Write a review
Cook Time
2 min
Cook Time
2 min
You’ll need
  1. 500g mince beef
  2. 1 medium white onion, diced
  3. 2-3 cloves of garlic, minced
  4. 1 pack of chestnut mushrooms, diced
  5. 1 can of tomatoes
  6. 2 tbsp tomato purée
  7. 1 beef stock cube / pot
  8. 2-3 bay leaves
  9. Small glass or mug of milk
  10. Worcestershire sauce
  11. Balsamic vinegar
  12. Olive oil for cooking
  13. Spaghetti
  14. Optional extras: Parmesan cheese, Tobasco
Prep to do before you start cooking
  1. Dice the onions and mushrooms, and mince the garlic. Simples!
  1. Heat some oil in the pot and cook off the onions and garlic on a medium heat until the onions start to look transparent.
  2. Add the mushrooms (you might need to add a little more oil if it starts to get a bit dry) and once they've cooked down too, remove the lot to a bowl.
  3. In the same pot, brown the mince. I find the best way is to push the mince down until it covers the entire base of the pan with no gaps, this helps it to brown rather than broil. Once one side is browned, flip the mince over to cook off the other side.

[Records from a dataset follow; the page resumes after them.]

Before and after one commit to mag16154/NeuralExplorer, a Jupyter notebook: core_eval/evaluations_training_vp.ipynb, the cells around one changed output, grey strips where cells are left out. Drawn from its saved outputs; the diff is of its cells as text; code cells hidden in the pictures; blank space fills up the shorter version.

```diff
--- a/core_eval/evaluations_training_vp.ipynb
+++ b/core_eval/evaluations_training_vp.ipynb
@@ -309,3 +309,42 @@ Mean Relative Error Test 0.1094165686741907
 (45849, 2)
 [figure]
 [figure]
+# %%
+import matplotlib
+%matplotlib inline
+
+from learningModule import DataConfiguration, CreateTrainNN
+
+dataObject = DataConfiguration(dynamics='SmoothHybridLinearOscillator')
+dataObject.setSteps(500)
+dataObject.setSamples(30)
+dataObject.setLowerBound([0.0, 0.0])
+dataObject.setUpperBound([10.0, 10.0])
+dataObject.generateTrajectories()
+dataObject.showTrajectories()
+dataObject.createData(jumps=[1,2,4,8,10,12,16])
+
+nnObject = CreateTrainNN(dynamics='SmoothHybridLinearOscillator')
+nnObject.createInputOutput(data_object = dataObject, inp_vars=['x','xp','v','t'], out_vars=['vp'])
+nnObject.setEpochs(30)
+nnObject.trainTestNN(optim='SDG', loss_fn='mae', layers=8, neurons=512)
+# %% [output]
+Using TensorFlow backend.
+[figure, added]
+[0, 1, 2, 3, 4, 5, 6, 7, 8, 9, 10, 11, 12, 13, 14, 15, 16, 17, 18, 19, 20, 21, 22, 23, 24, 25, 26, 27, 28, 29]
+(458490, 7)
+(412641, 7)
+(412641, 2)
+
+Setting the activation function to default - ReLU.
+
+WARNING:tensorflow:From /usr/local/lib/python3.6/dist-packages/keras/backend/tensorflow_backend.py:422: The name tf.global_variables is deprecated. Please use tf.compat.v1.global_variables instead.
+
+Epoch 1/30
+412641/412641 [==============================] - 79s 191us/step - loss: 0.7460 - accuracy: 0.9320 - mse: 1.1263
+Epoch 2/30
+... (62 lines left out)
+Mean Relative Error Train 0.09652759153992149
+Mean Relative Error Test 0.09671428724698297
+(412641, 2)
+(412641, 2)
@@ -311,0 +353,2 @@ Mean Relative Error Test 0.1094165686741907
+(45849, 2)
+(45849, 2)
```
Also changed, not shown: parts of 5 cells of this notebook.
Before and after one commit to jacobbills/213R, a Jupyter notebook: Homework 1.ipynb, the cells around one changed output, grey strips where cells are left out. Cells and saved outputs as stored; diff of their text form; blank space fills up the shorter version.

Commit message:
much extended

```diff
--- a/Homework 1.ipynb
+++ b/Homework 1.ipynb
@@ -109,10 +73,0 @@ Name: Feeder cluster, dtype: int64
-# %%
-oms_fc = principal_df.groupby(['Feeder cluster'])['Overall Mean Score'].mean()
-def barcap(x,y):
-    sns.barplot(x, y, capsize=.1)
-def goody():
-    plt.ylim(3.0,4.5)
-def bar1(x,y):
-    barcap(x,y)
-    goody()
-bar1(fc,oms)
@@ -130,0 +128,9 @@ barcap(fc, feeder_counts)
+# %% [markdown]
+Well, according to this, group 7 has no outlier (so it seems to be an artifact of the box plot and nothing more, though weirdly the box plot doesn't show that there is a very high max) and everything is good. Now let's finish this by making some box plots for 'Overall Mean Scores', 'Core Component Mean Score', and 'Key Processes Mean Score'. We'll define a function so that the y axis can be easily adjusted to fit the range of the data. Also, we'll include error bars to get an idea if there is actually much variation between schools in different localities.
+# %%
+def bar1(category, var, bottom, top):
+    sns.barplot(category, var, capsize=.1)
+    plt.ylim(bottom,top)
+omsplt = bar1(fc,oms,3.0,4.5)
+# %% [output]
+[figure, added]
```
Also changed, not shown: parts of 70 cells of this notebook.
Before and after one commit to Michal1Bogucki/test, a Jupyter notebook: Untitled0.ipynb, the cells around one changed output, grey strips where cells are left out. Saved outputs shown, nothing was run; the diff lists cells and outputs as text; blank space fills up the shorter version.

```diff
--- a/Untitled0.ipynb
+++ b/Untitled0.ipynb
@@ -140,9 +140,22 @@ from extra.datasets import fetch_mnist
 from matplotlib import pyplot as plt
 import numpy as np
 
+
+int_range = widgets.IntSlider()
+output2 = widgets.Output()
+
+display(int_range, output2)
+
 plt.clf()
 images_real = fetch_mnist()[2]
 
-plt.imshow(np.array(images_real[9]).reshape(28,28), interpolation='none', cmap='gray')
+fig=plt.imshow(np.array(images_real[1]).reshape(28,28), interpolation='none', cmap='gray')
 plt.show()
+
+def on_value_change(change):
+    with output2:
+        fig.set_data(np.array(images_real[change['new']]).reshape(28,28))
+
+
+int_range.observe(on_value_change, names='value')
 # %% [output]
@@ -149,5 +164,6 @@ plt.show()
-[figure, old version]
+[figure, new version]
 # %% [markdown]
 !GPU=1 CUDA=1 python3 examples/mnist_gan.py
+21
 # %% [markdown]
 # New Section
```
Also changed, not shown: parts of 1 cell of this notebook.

  4. Turn the heat up to high and tip in the milk, and keep the heat up until the milk has all soaked in to the mince (the milk really helps to tenderise the mince).
  5. Turn the heat back down to medium and squeeze in about half a tube of tomato purée. Stir it all in before adding the onions, garlic and mushrooms back into the pot.
  6. Then, add the can of tomatoes and the stock cube and give it all a good stir. (fifi's top tip - If your canned tomatoes are whole I recommend draining the tomato juice into the pot first, then take a tomato and holding it over the pot squish hard in your hand and drop whatever is left into the sauce. Repeat until all the tomatoes are squished, it's almost as satisfying as popping bubble wrap!! Be warned, though, as the tomatoes do have a tendency to kick back and end up on your clothes if you squish too hard.)
  7. If there’s not a lot of liquid then add some water, about 1/3rd of the empty can of tomatoes.
  8. Season! Salt and pepper, bay leaves, a splash of balsamic vinegar (the sweetness cuts the tinniness that you sometimes get with tomatoes), and a dash (or ten!) of Worcestershire sauce. This last is really a personal taste thing. Me, I like LOADS of Worcestershire sauce so there’s no such thing as too much of it, but it’s easier to add more than remove what you've put in, so start with a little and taste it and work up to the perfect amount of dash for you.
  9. Once it’s all bubbling away, turn the heat right down to the lowest setting and put a lid on it for 1.5 hours, stirring and tasting to check the seasoning every half hour or so.
  10. Take the lid off for the last 30 minutes. If it starts to look a bit dry then add a little hot water. If it looks too wet then turn the heat up a little.
  11. Serve on spaghetti with a generous grating of parmesan. And if you like a little heat in your food, try adding a couple of dashes of Tobasco to the spaghetti. I’m sure it’s the last thing an Italian would add to their ragu, but I’ve been Tobasco-ing mine since I was a kid and couldn't eat Spag Bol now without the hot red stuff!
Adapted from Mum's recipe
Adapted from Mum's recipe